[INPUT DATA — start]

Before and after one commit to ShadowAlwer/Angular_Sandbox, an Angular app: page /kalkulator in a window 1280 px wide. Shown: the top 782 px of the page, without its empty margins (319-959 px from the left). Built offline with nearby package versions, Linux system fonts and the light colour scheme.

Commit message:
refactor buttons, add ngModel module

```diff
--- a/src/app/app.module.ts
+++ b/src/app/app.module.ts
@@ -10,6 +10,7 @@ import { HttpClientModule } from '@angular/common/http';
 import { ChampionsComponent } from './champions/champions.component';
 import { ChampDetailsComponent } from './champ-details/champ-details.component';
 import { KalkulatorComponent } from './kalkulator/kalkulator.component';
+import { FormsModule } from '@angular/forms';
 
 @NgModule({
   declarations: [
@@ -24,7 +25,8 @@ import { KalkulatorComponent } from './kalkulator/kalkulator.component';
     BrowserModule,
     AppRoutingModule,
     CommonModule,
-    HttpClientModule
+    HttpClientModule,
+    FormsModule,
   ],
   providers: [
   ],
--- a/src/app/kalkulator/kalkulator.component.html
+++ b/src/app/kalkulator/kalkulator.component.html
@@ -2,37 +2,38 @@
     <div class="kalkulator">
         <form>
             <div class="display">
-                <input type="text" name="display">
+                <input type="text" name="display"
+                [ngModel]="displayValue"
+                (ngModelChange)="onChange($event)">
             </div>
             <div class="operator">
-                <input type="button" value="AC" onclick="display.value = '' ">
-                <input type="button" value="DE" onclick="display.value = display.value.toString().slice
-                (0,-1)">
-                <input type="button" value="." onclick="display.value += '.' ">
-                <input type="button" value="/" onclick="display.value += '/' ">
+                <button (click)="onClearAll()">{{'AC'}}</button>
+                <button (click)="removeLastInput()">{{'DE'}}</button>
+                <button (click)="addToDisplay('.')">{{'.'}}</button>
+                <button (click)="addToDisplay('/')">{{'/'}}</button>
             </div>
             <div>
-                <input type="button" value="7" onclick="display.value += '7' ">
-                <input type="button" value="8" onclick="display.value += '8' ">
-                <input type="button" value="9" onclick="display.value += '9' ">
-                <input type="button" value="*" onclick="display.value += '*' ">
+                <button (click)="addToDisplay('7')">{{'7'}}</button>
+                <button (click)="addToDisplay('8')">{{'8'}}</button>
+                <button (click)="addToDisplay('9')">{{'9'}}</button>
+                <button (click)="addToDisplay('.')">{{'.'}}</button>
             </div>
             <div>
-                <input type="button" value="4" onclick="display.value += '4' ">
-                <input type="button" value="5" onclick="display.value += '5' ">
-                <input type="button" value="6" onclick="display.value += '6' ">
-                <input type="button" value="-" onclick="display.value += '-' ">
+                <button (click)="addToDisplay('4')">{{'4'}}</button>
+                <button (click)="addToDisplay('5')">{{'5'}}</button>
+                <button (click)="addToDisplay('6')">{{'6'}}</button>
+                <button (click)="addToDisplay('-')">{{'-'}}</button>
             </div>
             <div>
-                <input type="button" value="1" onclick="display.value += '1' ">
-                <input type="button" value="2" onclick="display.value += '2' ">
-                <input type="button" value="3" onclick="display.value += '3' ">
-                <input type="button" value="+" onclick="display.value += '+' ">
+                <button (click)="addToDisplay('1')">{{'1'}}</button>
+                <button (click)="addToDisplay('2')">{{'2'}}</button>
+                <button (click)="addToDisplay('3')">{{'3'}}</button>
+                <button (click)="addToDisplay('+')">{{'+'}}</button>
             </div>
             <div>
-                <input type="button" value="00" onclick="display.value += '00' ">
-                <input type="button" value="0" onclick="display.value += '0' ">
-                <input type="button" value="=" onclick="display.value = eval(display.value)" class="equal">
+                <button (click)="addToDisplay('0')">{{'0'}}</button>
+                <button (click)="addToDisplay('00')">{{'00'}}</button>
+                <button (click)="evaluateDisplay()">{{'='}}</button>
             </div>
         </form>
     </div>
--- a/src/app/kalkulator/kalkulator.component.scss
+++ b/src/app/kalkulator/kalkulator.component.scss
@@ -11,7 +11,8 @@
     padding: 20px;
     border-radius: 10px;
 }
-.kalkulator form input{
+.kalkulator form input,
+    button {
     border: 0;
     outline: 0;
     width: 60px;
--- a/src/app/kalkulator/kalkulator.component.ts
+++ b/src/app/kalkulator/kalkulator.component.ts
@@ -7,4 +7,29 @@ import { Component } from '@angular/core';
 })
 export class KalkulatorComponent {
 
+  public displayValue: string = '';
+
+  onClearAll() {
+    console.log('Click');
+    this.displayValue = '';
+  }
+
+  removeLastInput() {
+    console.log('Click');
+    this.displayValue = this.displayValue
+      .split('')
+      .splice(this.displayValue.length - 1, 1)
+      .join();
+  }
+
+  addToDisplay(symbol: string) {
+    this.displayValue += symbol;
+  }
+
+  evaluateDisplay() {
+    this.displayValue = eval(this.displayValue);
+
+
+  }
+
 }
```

[INPUT DATA — finish]

# WHAT YOU SHOULD DO:
State how many lines of the listing hold the string "import", and add nothing else.

# RESULT BELOW:
7